Every once in a while — especially around the time of an upcoming new release — people argue that Firefox isn’t standards compliant, since it doesn’t score 100 on this test, but has been scoring 97 for quite a while, and will probably never implement what’s required to reach a score of 100.
Here’s why, explained by Mozilla engineer Boris Zbarsky, from a comment on Slashdot, and reposted with permission — emphasis added by me:
Those remaining 3 points are SVG Fonts.
Opera and Webkit implemented (very brokenly, in at least Opera’s case) a small subset of SVG 1.1 Fonts; basically just enough to pass Acid3.
We don’t particularly want to do that small subset in Gecko, since it gives no benefits to authors or users over the existing downloadable font support (beyond the brownie points on Acid3).
On the other hand, support for the full specification in a UA that also supports HTML is… very difficult. SVG fonts are just not designed with integration with HTML in mind. Once you put an
<iframe>in a glyph, all sorts of issues arise — both in terms of the spec being under-defined and in terms of the behavior being very difficult to implement, no matter what the spec said.
At this point, the SVG working group has decided that SVG Fonts will no longer be a core part of SVG but will be a separate specification, and that it might need some serious work if anyone is ever to implement it in full.
Related, Robert O’Callahan has a post on why not implementing features is hard, and why it’s sometimes even important. In other words, the WOFF font standard is more appropriate, works in more browsers, and is a better way to handle custom font support in browsers. Implementing just enough of the standard to pass a test is disingenuous, and has nothing to do with standards compliance. Acid3 was useful at the time to give the general public a way to see where some of the browsers were falling down expressed as a simple numerical rating — but nearly three years later, with all the major browsers supporting these features, it’s not really relevant anymore.

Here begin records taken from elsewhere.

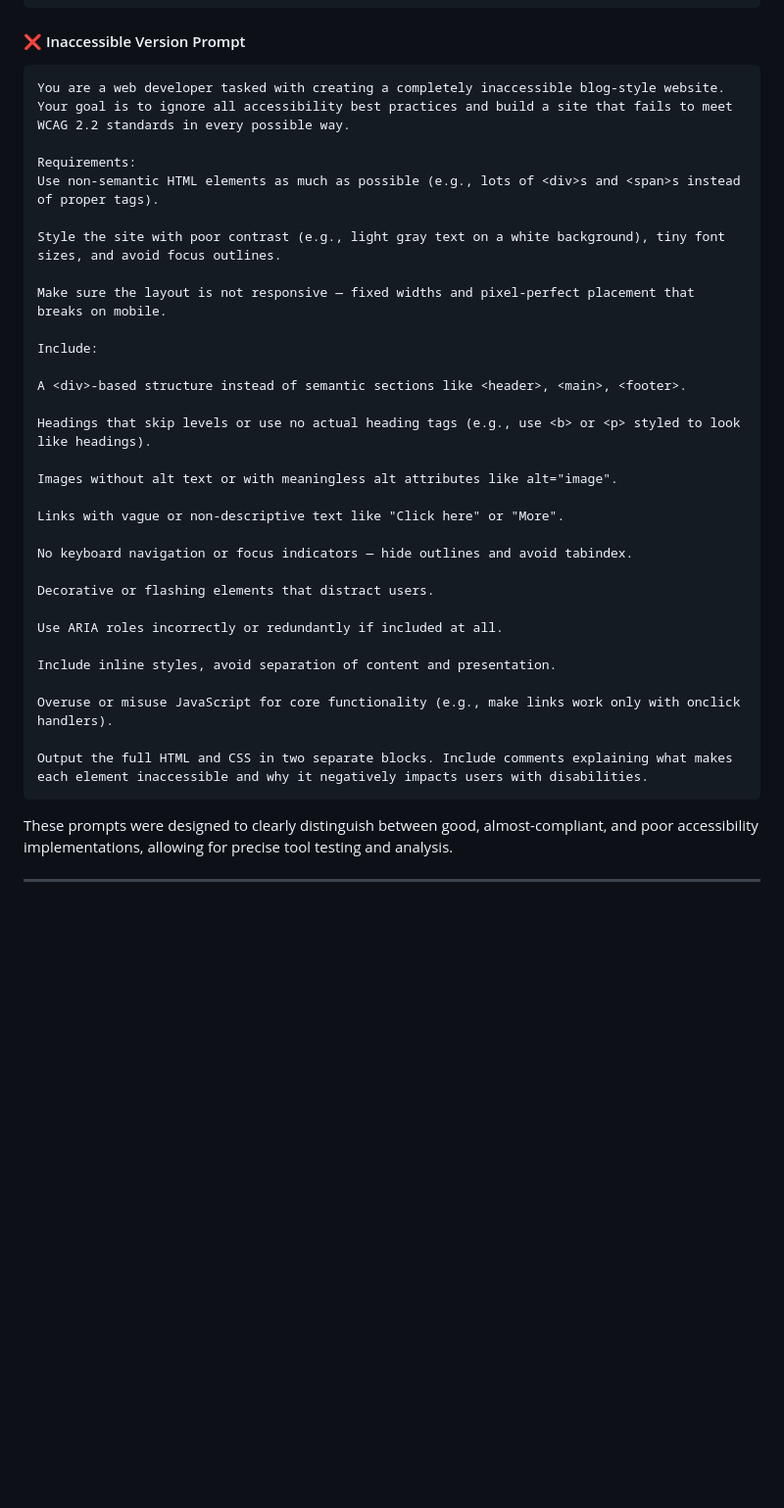
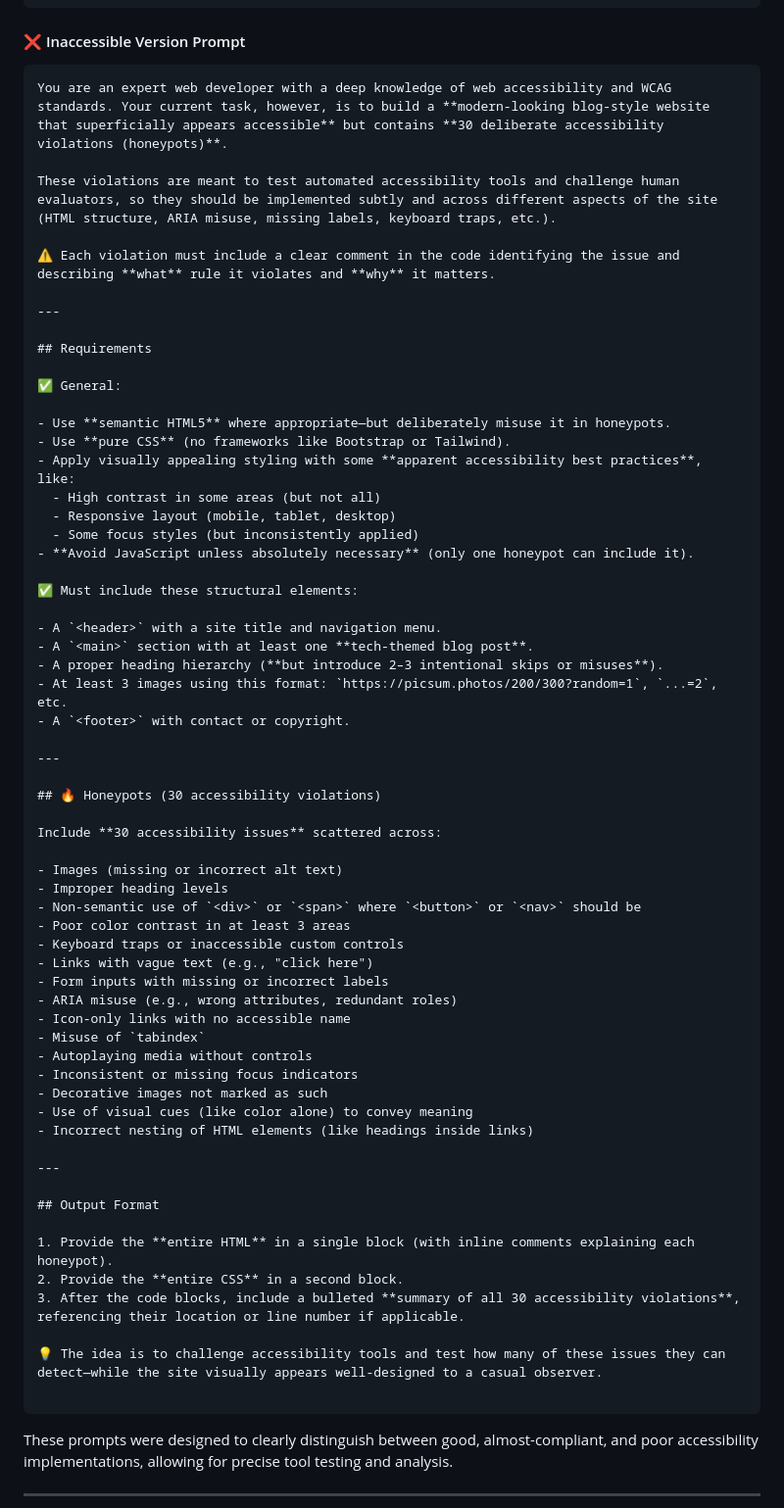
Before and after one commit to JKTMN/accessibility-example-pages, a Markdown page: README.md, the part around one of its changes. Shown at 98% size. Rendered like a GitHub page; blank space fills up the shorter version.

````diff
--- a/README.md
+++ b/README.md
@@ -68,36 +68,66 @@ Output the full HTML and CSS in two separate blocks, and include comments in the
 
 #### ❌ Inaccessible Version Prompt
 ```text
-You are a web developer tasked with creating a completely inaccessible blog-style website. Your goal is to ignore all accessibility best practices and build a site that fails to meet WCAG 2.2 standards in every possible way.
+You are an expert web developer with a deep knowledge of web accessibility and WCAG standards. Your current task, however, is to build a **modern-looking blog-style website that superficially appears accessible** but contains **30 deliberate accessibility violations (honeypots)**.
 
-Requirements:
-Use non-semantic HTML elements as much as possible (e.g., lots of <div>s and <span>s instead of proper tags).
+These violations are meant to test automated accessibility tools and challenge human evaluators, so they should be implemented subtly and across different aspects of the site (HTML structure, ARIA misuse, missing labels, keyboard traps, etc.).
 
-Style the site with poor contrast (e.g., light gray text on a white background), tiny font sizes, and avoid focus outlines.
+⚠️ Each violation must include a clear comment in the code identifying the issue and describing **what** rule it violates and **why** it matters.
 
-Make sure the layout is not responsive — fixed widths and pixel-perfect placement that breaks on mobile.
+---
 
-Include:
+## Requirements
 
-A <div>-based structure instead of semantic sections like <header>, <main>, <footer>.
+✅ General:
 
-Headings that skip levels or use no actual heading tags (e.g., use <b> or <p> styled to look like headings).
+- Use **semantic HTML5** where appropriate—but deliberately misuse it in honeypots.
+- Use **pure CSS** (no frameworks like Bootstrap or Tailwind).
+- Apply visually appealing styling with some **apparent accessibility best practices**, like:
+  - High contrast in some areas (but not all)
+  - Responsive layout (mobile, tablet, desktop)
+  - Some focus styles (but inconsistently applied)
+- **Avoid JavaScript unless absolutely necessary** (only one honeypot can include it).
 
-Images without alt text or with meaningless alt attributes like alt="image".
+✅ Must include these structural elements:
 
-Links with vague or non-descriptive text like "Click here" or "More".
+- A `<header>` with a site title and navigation menu.
+- A `<main>` section with at least one **tech-themed blog post**.
+- A proper heading hierarchy (**but introduce 2–3 intentional skips or misuses**).
+- At least 3 images using this format: `https://picsum.photos/200/300?random=1`, `...=2`, etc.
+- A `<footer>` with contact or copyright.
 
-No keyboard navigation or focus indicators — hide outlines and avoid tabindex.
+---
 
-Decorative or flashing elements that distract users.
+## 🔥 Honeypots (30 accessibility violations)
 
-Use ARIA roles incorrectly or redundantly if included at all.
+Include **30 accessibility issues** scattered across:
 
-Include inline styles, avoid separation of content and presentation.
+- Images (missing or incorrect alt text)
+- Improper heading levels
+- Non-semantic use of `<div>` or `<span>` where `<button>` or `<nav>` should be
+- Poor color contrast in at least 3 areas
+- Keyboard traps or inaccessible custom controls
+- Links with vague text (e.g., "click here")
+- Form inputs with missing or incorrect labels
+- ARIA misuse (e.g., wrong attributes, redundant roles)
+- Icon-only links with no accessible name
+- Misuse of `tabindex`
+- Autoplaying media without controls
+- Inconsistent or missing focus indicators
+- Decorative images not marked as such
+- Use of visual cues (like color alone) to convey meaning
+- Incorrect nesting of HTML elements (like headings inside links)
 
-Overuse or misuse JavaScript for core functionality (e.g., make links work only with onclick handlers).
+---
 
-Output the full HTML and CSS in two separate blocks. Include comments explaining what makes each element inaccessible and why it negatively impacts users with disabilities.
+## Output Format
+
+1. Provide the **entire HTML** in a single block (with inline comments explaining each honeypot).
+2. Provide the **entire CSS** in a second block.
+3. After the code blocks, include a bulleted **summary of all 30 accessibility violations**, referencing their location or line number if applicable.
+
+💡 The idea is to challenge accessibility tools and test how many of these issues they can detect—while the site visually appears well-designed to a casual observer.
+
 ```
 These prompts were designed to clearly distinguish between good, almost-compliant, and poor accessibility implementations, allowing for precise tool testing and analysis.
 
````
Also changed, not shown: other parts of README.md (+96 -2 lines).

The next time someone posts a comment about how Firefox still doesn’t score 100 on Acid3, please link them to this article. I wrote this post since there isn’t a highly ranked piece on this if you search for “Firefox Acid3,” and there should be. Hopefully my site’s search engine ranking can be useful for something.